Is there a way to increase the volume and filter out the humming noise?
Assuming it’s power line hum, try a notch filter at 50 or 60Hz, depending on the power line frequency where you live (60hz in North America). And if there is some “buzz” remaining, try a 2nd notch filter at double the line frequency.
Here are links to two plugins for Audacity which reduce mains hum …
Hum removal plug-in Steve’s “Hum remover”
Multiple notches with Nyquist prompt? - #10 by Trebor Trebor’s “Mains dehummer”.
Try Steve’s first, if there is still too much hum remaining try mine instead.
It’s a trade-off : the more hum removed the more it sounds like you’re listening via a tube.
I find this is a complicated program to use. Probably because I am new to using it and have not tried editing sound before. The instructions from the manuel seem limited in detail, more for someone that knows previous terminolgy and sound editing. I am just trying to take a 19 second film sound clip and adjust the sound levels up or down in different parts of the track and try to remove the hum that also increases when volume is raised. It may be that this cant be accomplished because of the format it is --single layer sound track from an old Super 8mm movie’ All sound including mic hum and distortion along with vocal is on the same track. If anyone is familiar with the first 8mm film it had a small sliver of magnetic sound tape that was used for a single mic recording. Is it still possible to use this sound track?
Audacity is an audio editor.
If you have a digitial audio file such as WAV then you can drag the WAV into Audacity then try Noise Reduction ( Audacity Manual ) followed by Envelope Tool ( Audacity Manual ).
If you have a digital video file such as an AVI then to use its audio in Audacity you will need to install FFmpeg from Audacity Manual and see if Audacity can import the audio from that video file. However it may be simpler to use a video editor. A trial version of a paid for editor will have filters for audio hum.
If you only have the film then you will need to capture the film to a digital video file by buying a telecine (could be a few thousand dollars) or use a camcorder: Windows help & learning.
Thanks Gale I will see if this helps!
If your objective is to reunite the sound improved in Audacity, with the visuals,
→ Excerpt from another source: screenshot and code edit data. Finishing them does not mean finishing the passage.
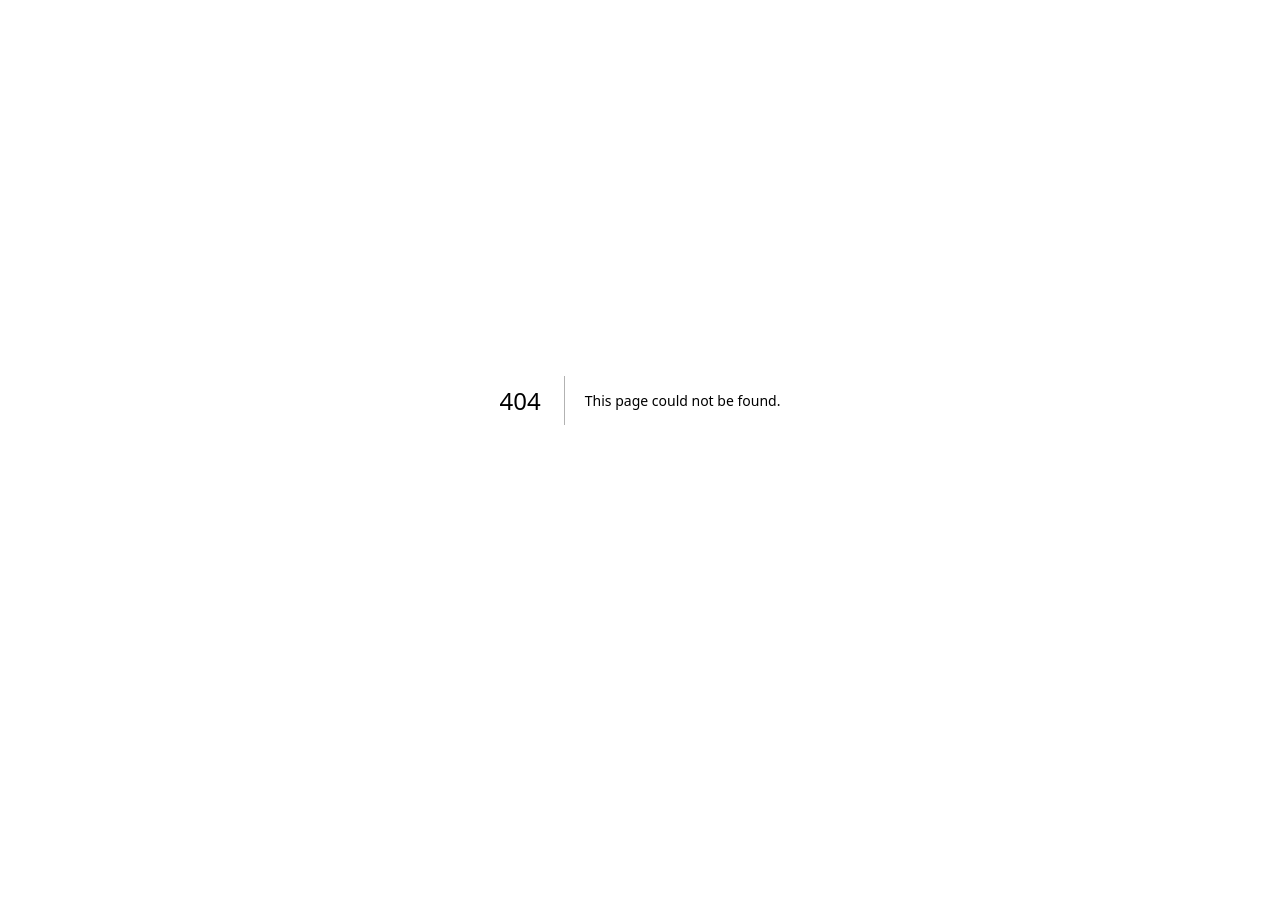
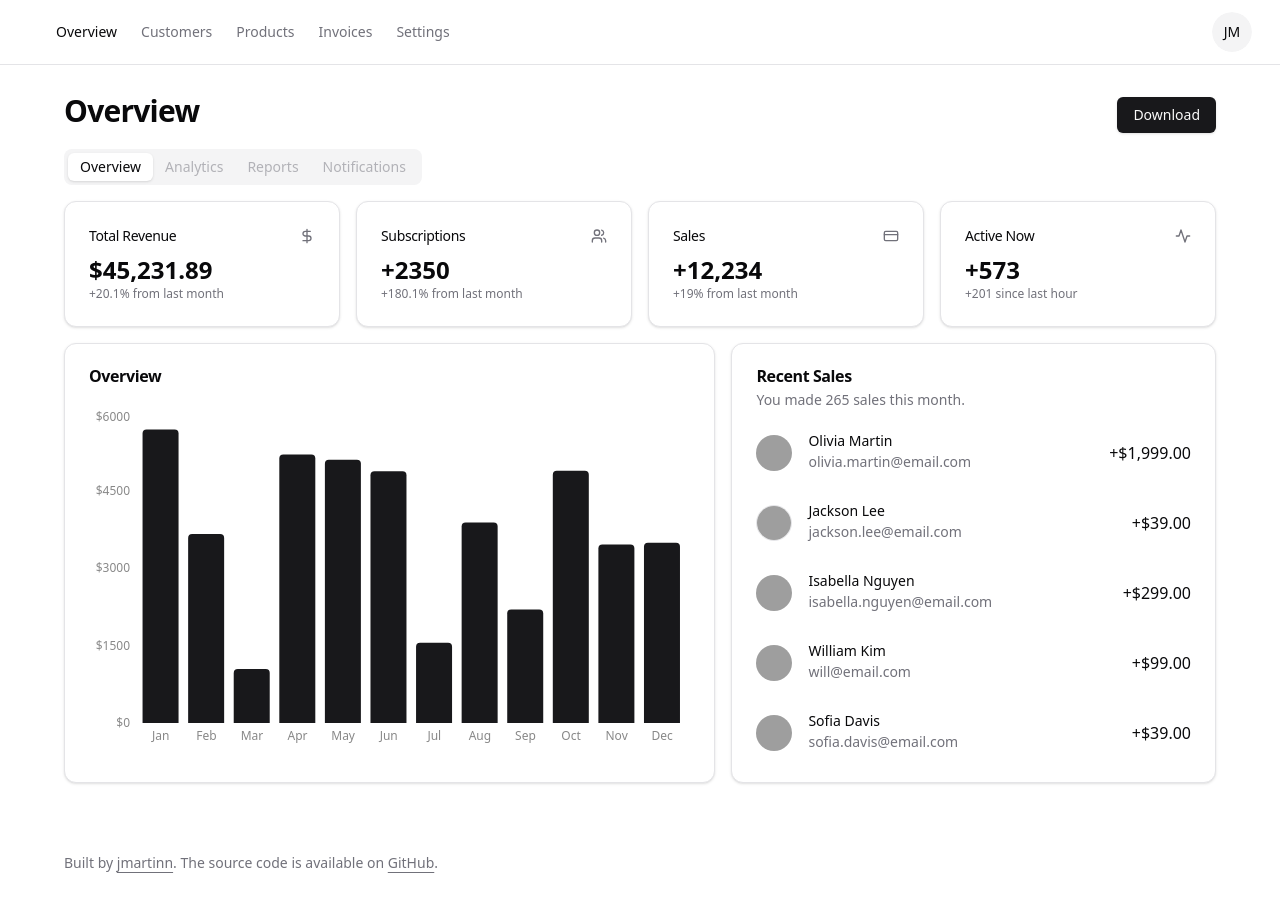
Before and after one commit to jmartinn/smart-city-dashboard, a Next.js app: page / in a window 1280 px wide. Before the commit this address had no page. Before the commit the page ends 800 px from the top, so only its background shows below. Built offline with nearby package versions, Linux system fonts and the light colour scheme; no server answers; grey boxes are pictures that could not be loaded.

Commit message:
feat(dashboard): add initial dashboard structure
- Create basic layout and page for dashboard

```diff
--- /dev/null
+++ b/app/(routes)/(dashboard)/layout.tsx
@@ -0,0 +1,16 @@
+import { SiteFooter } from '@/components/site-footer';
+import { SiteHeader } from '@/components/site-header';
+
+interface AppLayoutProps {
+  children: React.ReactNode;
+}
+
+export default function AppLayout({ children }: AppLayoutProps) {
+  return (
+    <>
+      <SiteHeader />
+      <main className="container flex-1">{children}</main>
+      <SiteFooter />
+    </>
+  );
+}
--- /dev/null
+++ b/app/(routes)/(dashboard)/page.tsx
@@ -0,0 +1,164 @@
+import { Overview } from '@/components/overview';
+import { RecentSales } from '@/components/recent-sales';
+import { Button } from '@/components/ui/button';
+import {
+  Card,
+  CardContent,
+  CardDescription,
+  CardHeader,
+  CardTitle,
+} from '@/components/ui/card';
+import { Tabs, TabsContent, TabsList, TabsTrigger } from '@/components/ui/tabs';
+
+export default function Home() {
+  return (
+    <div className="space-y-4 p-8 pt-6">
+      <div className="flex items-center justify-between space-y-2">
+        <h2 className="text-3xl font-bold tracking-tight">Overview</h2>
+        <div className="flex items-center space-x-2">
+          <Button>Download</Button>
+        </div>
+      </div>
+      <Tabs defaultValue="overview" className="space-y-4">
+        <TabsList>
+          <TabsTrigger value="overview">Overview</TabsTrigger>
+          <TabsTrigger value="analytics" disabled>
+            Analytics
+          </TabsTrigger>
+          <TabsTrigger value="reports" disabled>
+            Reports
+          </TabsTrigger>
+          <TabsTrigger value="notifications" disabled>
+            Notifications
+          </TabsTrigger>
+        </TabsList>
+        <TabsContent value="overview" className="space-y-4">
+          <div className="grid gap-4 md:grid-cols-2 lg:grid-cols-4">
+            <Card>
+              <CardHeader className="flex flex-row items-center justify-between space-y-0 pb-2">
+                <CardTitle className="text-sm font-medium">
+                  Total Revenue
+                </CardTitle>
+                <svg
+                  xmlns="http://www.w3.org/2000/svg"
+                  viewBox="0 0 24 24"
+                  fill="none"
+                  stroke="currentColor"
+                  strokeLinecap="round"
+                  strokeLinejoin="round"
+                  strokeWidth="2"
+                  className="size-4 text-muted-foreground"
+                >
+                  <path d="M12 2v20M17 5H9.5a3.5 3.5 0 0 0 0 7h5a3.5 3.5 0 0 1 0 7H6" />
+                </svg>
+              </CardHeader>
+              <CardContent>
+                <div className="text-2xl font-bold">$45,231.89</div>
+                <p className="text-xs text-muted-foreground">
+                  +20.1% from last month
+                </p>
+              </CardContent>
+            </Card>
+            <Card>
+              <CardHeader className="flex flex-row items-center justify-between space-y-0 pb-2">
+                <CardTitle className="text-sm font-medium">
+                  Subscriptions
+                </CardTitle>
+                <svg
+                  xmlns="http://www.w3.org/2000/svg"
+                  viewBox="0 0 24 24"
+                  fill="none"
+                  stroke="currentColor"
+                  strokeLinecap="round"
+                  strokeLinejoin="round"
+                  strokeWidth="2"
+                  className="size-4 text-muted-foreground"
+                >
+                  <path d="M16 21v-2a4 4 0 0 0-4-4H6a4 4 0 0 0-4 4v2" />
+                  <circle cx="9" cy="7" r="4" />
+                  <path d="M22 21v-2a4 4 0 0 0-3-3.87M16 3.13a4 4 0 0 1 0 7.75" />
+                </svg>
+              </CardHeader>
+              <CardContent>
+                <div className="text-2xl font-bold">+2350</div>
+                <p className="text-xs text-muted-foreground">
+                  +180.1% from last month
+                </p>
+              </CardContent>
+            </Card>
+            <Card>
+              <CardHeader className="flex flex-row items-center justify-between space-y-0 pb-2">
+                <CardTitle className="text-sm font-medium">Sales</CardTitle>
+                <svg
+                  xmlns="http://www.w3.org/2000/svg"
+                  viewBox="0 0 24 24"
+                  fill="none"
+                  stroke="currentColor"
+                  strokeLinecap="round"
+                  strokeLinejoin="round"
+                  strokeWidth="2"
+                  className="size-4 text-muted-foreground"
+                >
+                  <rect width="20" height="14" x="2" y="5" rx="2" />
+                  <path d="M2 10h20" />
+                </svg>
+              </CardHeader>
+              <CardContent>
+                <div className="text-2xl font-bold">+12,234</div>
+                <p className="text-xs text-muted-foreground">
+                  +19% from last month
+                </p>
+              </CardContent>
+            </Card>
+            <Card>
+              <CardHeader className="flex flex-row items-center justify-between space-y-0 pb-2">
+                <CardTitle className="text-sm font-medium">
+                  Active Now
+                </CardTitle>
+                <svg
+                  xmlns="http://www.w3.org/2000/svg"
+                  viewBox="0 0 24 24"
+                  fill="none"
+                  stroke="currentColor"
+                  strokeLinecap="round"
+                  strokeLinejoin="round"
+                  strokeWidth="2"
+                  className="size-4 text-muted-foreground"
+                >
+                  <path d="M22 12h-4l-3 9L9 3l-3 9H2" />
+                </svg>
+              </CardHeader>
+              <CardContent>
+                <div className="text-2xl font-bold">+573</div>
+                <p className="text-xs text-muted-foreground">
+                  +201 since last hour
+                </p>
+              </CardContent>
+            </Card>
+          </div>
+          <div className="grid gap-4 md:grid-cols-2 lg:grid-cols-7">
+            <Card className="col-span-4">
+              <CardHeader>
+                <CardTitle>Overview</CardTitle>
+              </CardHeader>
+              <CardContent className="pl-2">
+                <Overview />
+              </CardContent>
+            </Card>
+            <Card className="col-span-3">
+              <CardHeader>
+                <CardTitle>Recent Sales</CardTitle>
+                <CardDescription>
+                  You made 265 sales this month.
+                </CardDescription>
+              </CardHeader>
+              <CardContent>
+                <RecentSales />
+              </CardContent>
+            </Card>
+          </div>
+        </TabsContent>
+      </Tabs>
+    </div>
+  );
+}
```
then you’ll need a Video-Editing program to combine the improved-audio with a copy of the video visuals. ( “Avidemux” is a free video editor) , see … Help with editing video sound - #2 by Gale_Andrews